(Dataset excerpts)
....

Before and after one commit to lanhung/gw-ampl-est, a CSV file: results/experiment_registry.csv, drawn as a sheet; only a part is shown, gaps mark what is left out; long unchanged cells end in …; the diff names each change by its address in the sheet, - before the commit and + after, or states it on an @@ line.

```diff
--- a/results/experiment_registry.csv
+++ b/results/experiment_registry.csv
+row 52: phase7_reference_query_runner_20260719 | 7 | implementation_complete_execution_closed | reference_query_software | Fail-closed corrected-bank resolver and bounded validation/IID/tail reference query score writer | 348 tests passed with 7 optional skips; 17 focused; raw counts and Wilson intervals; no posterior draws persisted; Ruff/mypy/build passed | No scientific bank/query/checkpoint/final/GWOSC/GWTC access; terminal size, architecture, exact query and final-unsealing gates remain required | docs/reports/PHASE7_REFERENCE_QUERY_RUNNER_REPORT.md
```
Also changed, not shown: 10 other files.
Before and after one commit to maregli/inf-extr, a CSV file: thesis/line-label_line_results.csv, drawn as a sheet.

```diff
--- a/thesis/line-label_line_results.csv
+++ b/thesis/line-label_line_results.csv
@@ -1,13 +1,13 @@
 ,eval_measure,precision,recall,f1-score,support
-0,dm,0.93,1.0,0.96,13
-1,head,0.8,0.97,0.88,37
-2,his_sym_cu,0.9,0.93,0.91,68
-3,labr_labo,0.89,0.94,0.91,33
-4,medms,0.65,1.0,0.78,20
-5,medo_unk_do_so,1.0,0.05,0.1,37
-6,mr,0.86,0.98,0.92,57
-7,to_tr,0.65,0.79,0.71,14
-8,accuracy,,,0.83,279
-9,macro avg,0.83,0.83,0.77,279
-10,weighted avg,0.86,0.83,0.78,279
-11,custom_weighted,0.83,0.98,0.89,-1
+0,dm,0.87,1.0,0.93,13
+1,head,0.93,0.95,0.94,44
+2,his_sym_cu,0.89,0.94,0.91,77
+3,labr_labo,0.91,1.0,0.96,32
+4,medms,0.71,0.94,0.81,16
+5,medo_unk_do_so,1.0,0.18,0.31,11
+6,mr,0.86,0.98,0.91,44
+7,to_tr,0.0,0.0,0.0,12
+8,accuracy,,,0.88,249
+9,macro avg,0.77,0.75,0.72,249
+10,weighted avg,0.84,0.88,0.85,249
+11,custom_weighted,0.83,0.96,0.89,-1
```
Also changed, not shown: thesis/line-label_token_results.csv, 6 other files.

....

What to produce: What is needed is an exact repetition of all the entries above.

Exercise solution:
Before and after one commit to lanhung/gw-ampl-est, a CSV file: results/experiment_registry.csv, drawn as a sheet; only a part is shown, gaps mark what is left out; long unchanged cells end in …; the diff names each change by its address in the sheet, - before the commit and + after, or states it on an @@ line.

```diff
--- a/results/experiment_registry.csv
+++ b/results/experiment_registry.csv
+row 52: phase7_reference_query_runner_20260719 | 7 | implementation_complete_execution_closed | reference_query_software | Fail-closed corrected-bank resolver and bounded validation/IID/tail reference query score writer | 348 tests passed with 7 optional skips; 17 focused; raw counts and Wilson intervals; no posterior draws persisted; Ruff/mypy/build passed | No scientific bank/query/checkpoint/final/GWOSC/GWTC access; terminal size, architecture, exact query and final-unsealing gates remain required | docs/reports/PHASE7_REFERENCE_QUERY_RUNNER_REPORT.md
```
Also changed, not shown: 10 other files.
Before and after one commit to maregli/inf-extr, a CSV file: thesis/line-label_line_results.csv, drawn as a sheet.

```diff
--- a/thesis/line-label_line_results.csv
+++ b/thesis/line-label_line_results.csv
@@ -1,13 +1,13 @@
 ,eval_measure,precision,recall,f1-score,support
-0,dm,0.93,1.0,0.96,13
-1,head,0.8,0.97,0.88,37
-2,his_sym_cu,0.9,0.93,0.91,68
-3,labr_labo,0.89,0.94,0.91,33
-4,medms,0.65,1.0,0.78,20
-5,medo_unk_do_so,1.0,0.05,0.1,37
-6,mr,0.86,0.98,0.92,57
-7,to_tr,0.65,0.79,0.71,14
-8,accuracy,,,0.83,279
-9,macro avg,0.83,0.83,0.77,279
-10,weighted avg,0.86,0.83,0.78,279
-11,custom_weighted,0.83,0.98,0.89,-1
+0,dm,0.87,1.0,0.93,13
+1,head,0.93,0.95,0.94,44
+2,his_sym_cu,0.89,0.94,0.91,77
+3,labr_labo,0.91,1.0,0.96,32
+4,medms,0.71,0.94,0.81,16
+5,medo_unk_do_so,1.0,0.18,0.31,11
+6,mr,0.86,0.98,0.91,44
+7,to_tr,0.0,0.0,0.0,12
+8,accuracy,,,0.88,249
+9,macro avg,0.77,0.75,0.72,249
+10,weighted avg,0.84,0.88,0.85,249
+11,custom_weighted,0.83,0.96,0.89,-1
```
Also changed, not shown: thesis/line-label_token_results.csv, 6 other files.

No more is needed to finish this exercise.